Yet this when it comes, remember, is not the end. It is but a pledge. You may not cling to the blessings and the gifts of faith. They flash and disappear, and you will not be surprized to find that you have yet a long road to travel—a road of disappointment, of increasing failure, of gathering pain, of enlarging doubt—doubt! why not? Doubt of the ways and the methods of God. Doubt of the path as the darkness encompasses, doubt of Christ's meaning, of His wisdom, of His readiness, of His care, of His guidance. The obscurity may even deepen as you advance along the road of faith. The storm may grow blacker and fiercer, for the higher your faith in God, the darker will be your despair at His failure to make His name good. And you will find Him fail.
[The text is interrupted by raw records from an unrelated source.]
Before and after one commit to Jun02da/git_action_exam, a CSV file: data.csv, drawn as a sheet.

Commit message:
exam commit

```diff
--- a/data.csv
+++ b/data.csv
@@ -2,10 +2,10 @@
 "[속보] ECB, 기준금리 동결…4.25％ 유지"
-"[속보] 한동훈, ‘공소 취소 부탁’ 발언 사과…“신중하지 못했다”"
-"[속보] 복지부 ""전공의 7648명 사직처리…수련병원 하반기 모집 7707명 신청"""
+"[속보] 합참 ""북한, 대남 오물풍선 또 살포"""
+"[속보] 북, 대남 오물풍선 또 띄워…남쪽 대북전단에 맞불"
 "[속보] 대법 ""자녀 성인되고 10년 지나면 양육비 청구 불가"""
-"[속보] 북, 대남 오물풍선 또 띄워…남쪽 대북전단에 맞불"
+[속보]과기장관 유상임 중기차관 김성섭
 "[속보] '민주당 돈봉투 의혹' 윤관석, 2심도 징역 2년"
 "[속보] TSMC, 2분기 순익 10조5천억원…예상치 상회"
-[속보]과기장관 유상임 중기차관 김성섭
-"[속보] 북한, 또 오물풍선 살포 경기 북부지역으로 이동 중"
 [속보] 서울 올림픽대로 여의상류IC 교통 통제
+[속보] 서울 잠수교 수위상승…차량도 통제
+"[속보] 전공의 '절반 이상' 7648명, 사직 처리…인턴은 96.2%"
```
He will seem to come so little way in the world; He will seem to miss opportunities. It is very hard to believe in One in whom others believe less and less every day. And then it is, when all are falling away and the hard sayings of theology begin to harass and repel, then it is that you must call with all your might upon the St. Peter within you that you may have the heart of fire that will feel but one thing, will feel that if the world fell into ruins, and if the power of God Himself be hidden, yet there stands the Christ still facing you with the question: "Will you go away? Will you fail as others failed me?" Will you feel then but this, just that you must send out your faith in the one passionate cry: "Lord, thou art there, and that is all. Thou hast the words of eternal life. To whom can I go? Tho all men forsake thee yet will not I; and in spite of all, I believe, and am sure that thou art the Christ, the holy one of God?" That is the faith which is felt indeed as a rock under the feet, and to such faith the love of God will make itself more and more manifest. You will so trust Him in the black night, you who can walk on knowing nothing but that Christ goes before you, you who mutually cling with the violence of an ineradicable love to Him Who has enthralled you, you will find yourselves carried on day after day, you know not how, until at last you find yourselves enclosed in some upper chamber with the Master. Yes, and there the secrets of His love are disclosed, and the mysteries of His counsels, and the hidden wonder of His victory, and the strange glory of His consolation. You will not know or understand all; you will feel yourselves held in the grasp of a wisdom that reaches far and away beyond your little day. You will inquire with stammering lips as Philip and Judas, not Iscariot, and Thomas stammered in the upper chamber before you, and the answer that He gives will be but dim; and yet you will know enough to make you absolutely sure that the truth as you hold it in Jesus is the truth that holds the world in one in God, and you will be able to cry in glimpses of peculiar manifestation: "Lord, now speakest thou plainly, and speakest no parable. Now I believe, and have known, and am sure that thou camest forth from God." And yet even that faith, the faith of roused feelings, may lapse again; even that moment of blessing may lose its power over you. Yes, for only when you become convinced not only of your possession of a Teacher who once came on earth from God, but more, of a Lord living on the far side of death, living in the might of a resurrection life, able to stand by you in that life-giving might as you keep there with the faithful in the upper chamber—able to feed you with His life now from that home of His beyond the grave—only then, when you so receive Him, and take of Him, and taste Him, and know yourselves quickened in Him—only so will your last doubt pass away from you, only so will the close of the crown of your faith be obtained, and you will end—as the story of St. John ends—with the cry of doubting Thomas, with his last doubt scattered—the cry in which the perfected apostolic faith at last saluted its rising Master—"Jesus Christ, my Lord and my God."